• _Task details_
Two lines in the data below mark the range: the one with "Before and after one commit to pdromls/Analise_BNDES_2, a" and the one with "Also changed, not shown: parts of 21". Return both, along with every line between them, exactly.

• _Dataset records_
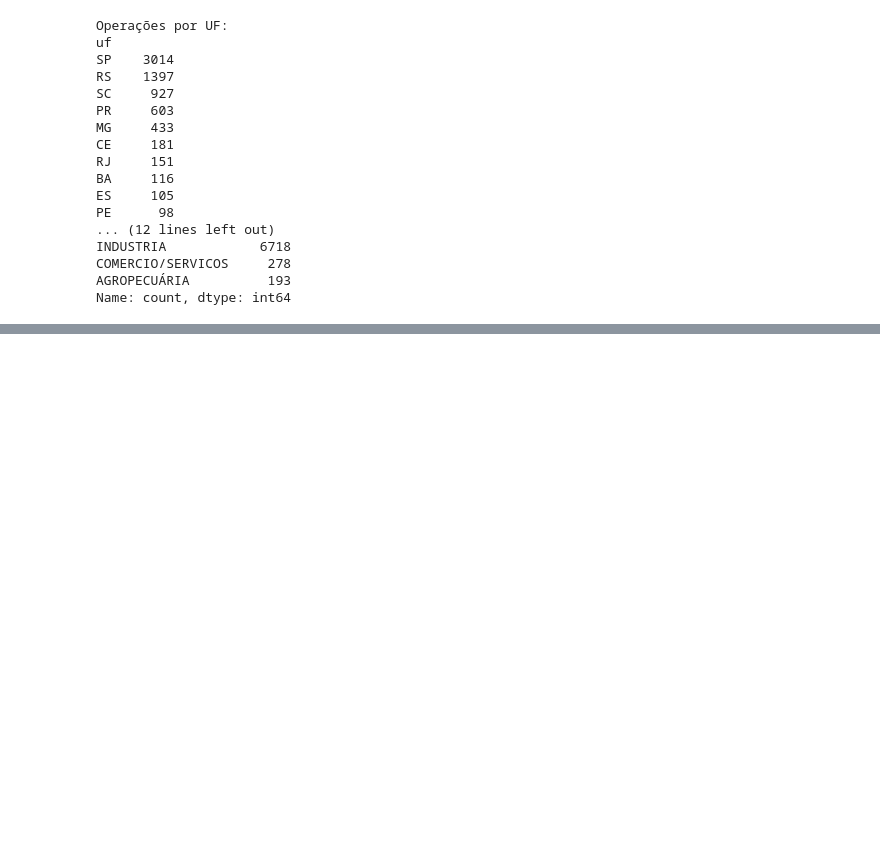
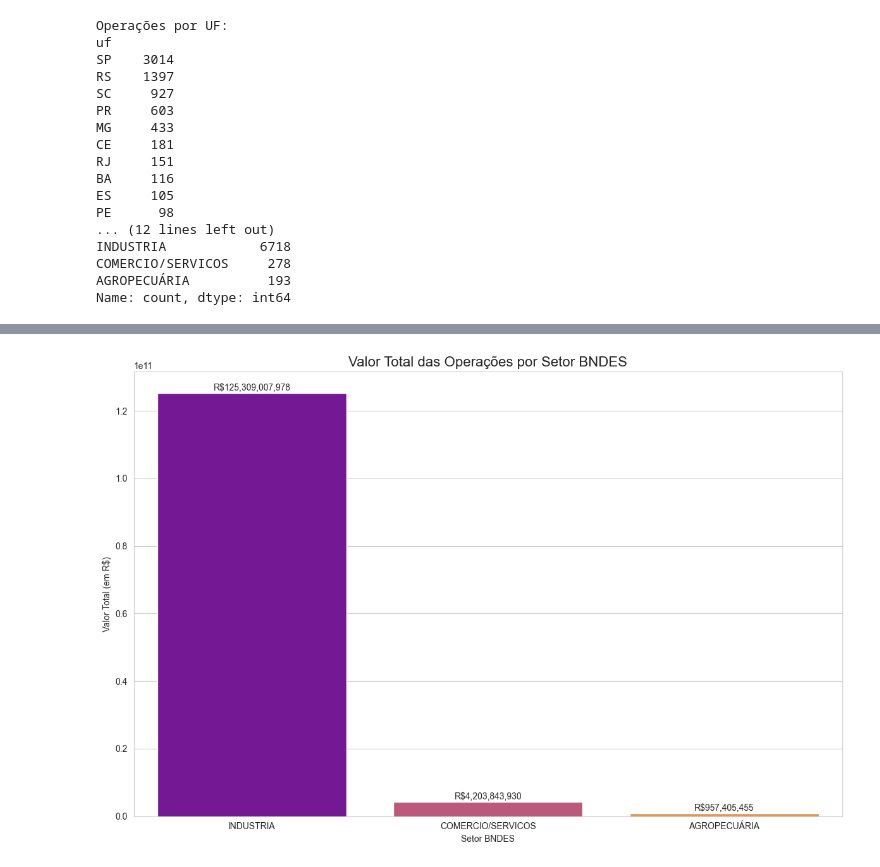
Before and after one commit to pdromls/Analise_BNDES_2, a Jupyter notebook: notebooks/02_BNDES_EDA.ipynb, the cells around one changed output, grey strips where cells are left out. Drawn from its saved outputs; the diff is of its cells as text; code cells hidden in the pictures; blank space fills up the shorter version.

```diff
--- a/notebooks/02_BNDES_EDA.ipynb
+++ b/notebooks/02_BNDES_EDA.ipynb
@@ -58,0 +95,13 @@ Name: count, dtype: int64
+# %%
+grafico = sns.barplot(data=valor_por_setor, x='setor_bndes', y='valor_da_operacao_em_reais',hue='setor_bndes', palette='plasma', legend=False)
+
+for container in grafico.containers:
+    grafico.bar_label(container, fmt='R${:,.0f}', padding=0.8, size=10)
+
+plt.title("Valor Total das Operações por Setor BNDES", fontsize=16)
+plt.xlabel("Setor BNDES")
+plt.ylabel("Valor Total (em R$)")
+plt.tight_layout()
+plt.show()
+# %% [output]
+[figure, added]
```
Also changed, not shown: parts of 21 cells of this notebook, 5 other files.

* * *

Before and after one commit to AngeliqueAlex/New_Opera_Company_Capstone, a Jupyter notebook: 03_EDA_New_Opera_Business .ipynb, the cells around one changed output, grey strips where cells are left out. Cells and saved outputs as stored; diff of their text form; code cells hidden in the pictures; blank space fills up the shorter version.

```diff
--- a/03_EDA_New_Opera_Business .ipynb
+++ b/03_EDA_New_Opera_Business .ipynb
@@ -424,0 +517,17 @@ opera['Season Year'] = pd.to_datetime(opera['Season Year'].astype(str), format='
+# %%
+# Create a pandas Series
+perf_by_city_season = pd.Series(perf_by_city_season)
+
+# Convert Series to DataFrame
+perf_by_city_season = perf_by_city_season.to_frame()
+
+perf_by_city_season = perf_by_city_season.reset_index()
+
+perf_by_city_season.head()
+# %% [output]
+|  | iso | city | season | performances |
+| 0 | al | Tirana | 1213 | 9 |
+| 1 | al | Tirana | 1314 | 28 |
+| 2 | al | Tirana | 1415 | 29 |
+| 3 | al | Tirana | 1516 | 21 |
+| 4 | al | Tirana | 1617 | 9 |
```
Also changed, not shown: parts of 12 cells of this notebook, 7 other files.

...

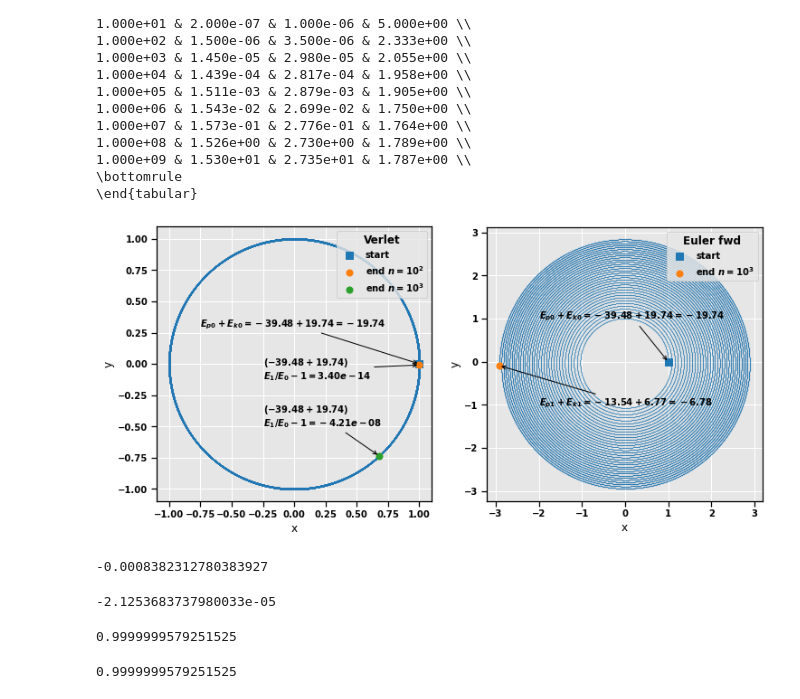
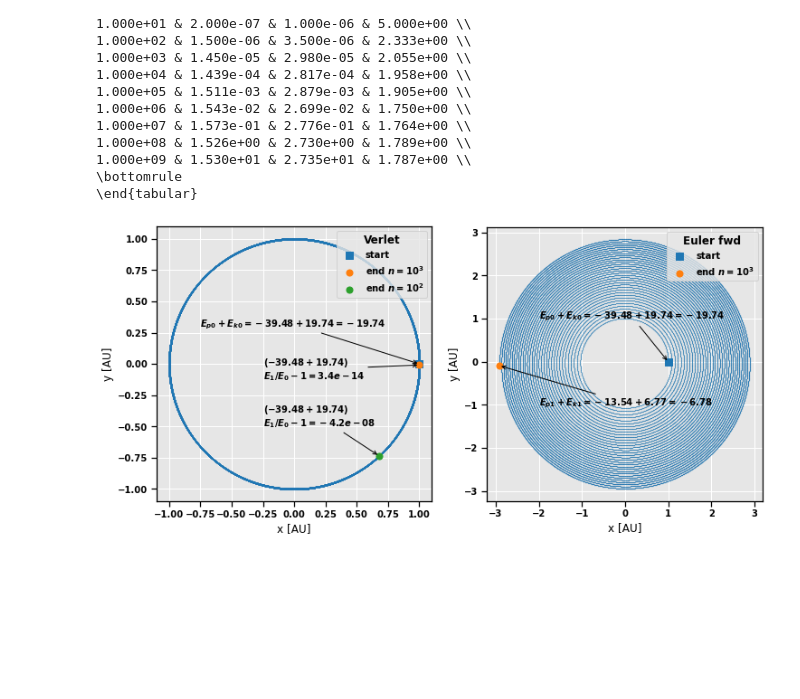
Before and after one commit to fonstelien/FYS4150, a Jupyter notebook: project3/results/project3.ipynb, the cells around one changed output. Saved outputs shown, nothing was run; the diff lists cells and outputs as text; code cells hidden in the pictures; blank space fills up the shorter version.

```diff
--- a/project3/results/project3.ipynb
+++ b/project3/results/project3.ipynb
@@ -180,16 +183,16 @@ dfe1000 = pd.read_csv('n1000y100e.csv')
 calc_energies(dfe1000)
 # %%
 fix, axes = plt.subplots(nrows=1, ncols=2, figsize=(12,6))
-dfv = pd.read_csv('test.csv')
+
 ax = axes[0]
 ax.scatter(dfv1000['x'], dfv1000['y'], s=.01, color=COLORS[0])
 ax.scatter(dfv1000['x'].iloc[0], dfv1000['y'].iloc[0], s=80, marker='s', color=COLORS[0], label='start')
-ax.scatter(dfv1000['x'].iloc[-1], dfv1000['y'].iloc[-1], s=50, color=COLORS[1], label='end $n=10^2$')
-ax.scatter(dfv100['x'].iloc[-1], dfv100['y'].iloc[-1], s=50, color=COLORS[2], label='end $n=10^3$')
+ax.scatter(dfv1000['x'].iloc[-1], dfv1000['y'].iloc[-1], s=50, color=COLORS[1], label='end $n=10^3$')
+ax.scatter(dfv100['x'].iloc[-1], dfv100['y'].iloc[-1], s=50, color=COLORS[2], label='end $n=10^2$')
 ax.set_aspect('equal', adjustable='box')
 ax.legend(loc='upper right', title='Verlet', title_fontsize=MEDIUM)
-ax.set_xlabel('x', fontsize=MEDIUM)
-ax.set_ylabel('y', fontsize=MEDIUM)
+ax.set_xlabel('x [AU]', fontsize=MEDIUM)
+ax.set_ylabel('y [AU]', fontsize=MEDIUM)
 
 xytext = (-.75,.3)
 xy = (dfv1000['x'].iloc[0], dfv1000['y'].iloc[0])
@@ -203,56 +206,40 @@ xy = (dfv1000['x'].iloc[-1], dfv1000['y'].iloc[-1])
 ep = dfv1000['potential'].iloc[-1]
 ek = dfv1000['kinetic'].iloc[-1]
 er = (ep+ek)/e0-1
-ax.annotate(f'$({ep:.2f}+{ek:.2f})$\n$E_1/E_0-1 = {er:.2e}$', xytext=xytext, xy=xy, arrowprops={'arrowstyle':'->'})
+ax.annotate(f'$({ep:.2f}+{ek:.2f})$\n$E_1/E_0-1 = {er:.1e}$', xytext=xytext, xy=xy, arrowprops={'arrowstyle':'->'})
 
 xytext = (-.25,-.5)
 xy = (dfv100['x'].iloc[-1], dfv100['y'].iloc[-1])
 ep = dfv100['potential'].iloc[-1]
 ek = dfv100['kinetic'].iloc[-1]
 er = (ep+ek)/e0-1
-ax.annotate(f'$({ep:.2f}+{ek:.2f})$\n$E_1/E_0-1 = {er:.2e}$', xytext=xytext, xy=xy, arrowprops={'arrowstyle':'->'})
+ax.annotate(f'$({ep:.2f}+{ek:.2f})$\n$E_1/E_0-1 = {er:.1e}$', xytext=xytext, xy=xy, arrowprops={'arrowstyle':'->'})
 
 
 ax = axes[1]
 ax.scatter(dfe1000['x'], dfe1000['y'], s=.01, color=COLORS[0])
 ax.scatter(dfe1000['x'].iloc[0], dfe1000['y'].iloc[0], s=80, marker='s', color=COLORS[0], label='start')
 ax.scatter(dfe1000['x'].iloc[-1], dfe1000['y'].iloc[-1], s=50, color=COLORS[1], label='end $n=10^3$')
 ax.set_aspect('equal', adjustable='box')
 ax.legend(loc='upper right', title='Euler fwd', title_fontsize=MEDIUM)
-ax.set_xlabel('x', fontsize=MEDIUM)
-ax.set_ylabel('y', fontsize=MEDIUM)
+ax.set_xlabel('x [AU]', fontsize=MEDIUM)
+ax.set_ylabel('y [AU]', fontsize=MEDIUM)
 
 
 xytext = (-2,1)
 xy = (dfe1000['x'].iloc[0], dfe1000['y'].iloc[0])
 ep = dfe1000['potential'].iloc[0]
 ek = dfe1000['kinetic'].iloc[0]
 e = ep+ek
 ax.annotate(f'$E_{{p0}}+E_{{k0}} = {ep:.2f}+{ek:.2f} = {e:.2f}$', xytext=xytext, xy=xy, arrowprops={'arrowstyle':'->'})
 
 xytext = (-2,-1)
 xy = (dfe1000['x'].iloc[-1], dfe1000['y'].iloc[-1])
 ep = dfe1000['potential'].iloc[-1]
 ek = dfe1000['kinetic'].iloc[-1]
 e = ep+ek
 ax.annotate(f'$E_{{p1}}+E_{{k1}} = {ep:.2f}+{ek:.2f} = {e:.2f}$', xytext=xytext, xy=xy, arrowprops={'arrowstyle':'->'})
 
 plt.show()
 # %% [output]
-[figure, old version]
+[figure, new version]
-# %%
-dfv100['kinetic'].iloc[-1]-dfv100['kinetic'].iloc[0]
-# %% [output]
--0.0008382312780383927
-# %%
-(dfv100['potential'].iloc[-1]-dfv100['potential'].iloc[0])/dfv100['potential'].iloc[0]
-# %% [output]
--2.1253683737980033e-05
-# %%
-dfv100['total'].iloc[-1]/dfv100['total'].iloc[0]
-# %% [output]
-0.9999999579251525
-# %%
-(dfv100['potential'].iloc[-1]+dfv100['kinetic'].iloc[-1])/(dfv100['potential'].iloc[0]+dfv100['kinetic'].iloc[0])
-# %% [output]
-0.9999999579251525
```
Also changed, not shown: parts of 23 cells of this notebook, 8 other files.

• _Solution for this task_
Before and after one commit to pdromls/Analise_BNDES_2, a Jupyter notebook: notebooks/02_BNDES_EDA.ipynb, the cells around one changed output, grey strips where cells are left out. Drawn from its saved outputs; the diff is of its cells as text; code cells hidden in the pictures; blank space fills up the shorter version.

```diff
--- a/notebooks/02_BNDES_EDA.ipynb
+++ b/notebooks/02_BNDES_EDA.ipynb
@@ -58,0 +95,13 @@ Name: count, dtype: int64
+# %%
+grafico = sns.barplot(data=valor_por_setor, x='setor_bndes', y='valor_da_operacao_em_reais',hue='setor_bndes', palette='plasma', legend=False)
+
+for container in grafico.containers:
+    grafico.bar_label(container, fmt='R${:,.0f}', padding=0.8, size=10)
+
+plt.title("Valor Total das Operações por Setor BNDES", fontsize=16)
+plt.xlabel("Setor BNDES")
+plt.ylabel("Valor Total (em R$)")
+plt.tight_layout()
+plt.show()
+# %% [output]
+[figure, added]
```
Also changed, not shown: parts of 21 cells of this notebook, 5 other files.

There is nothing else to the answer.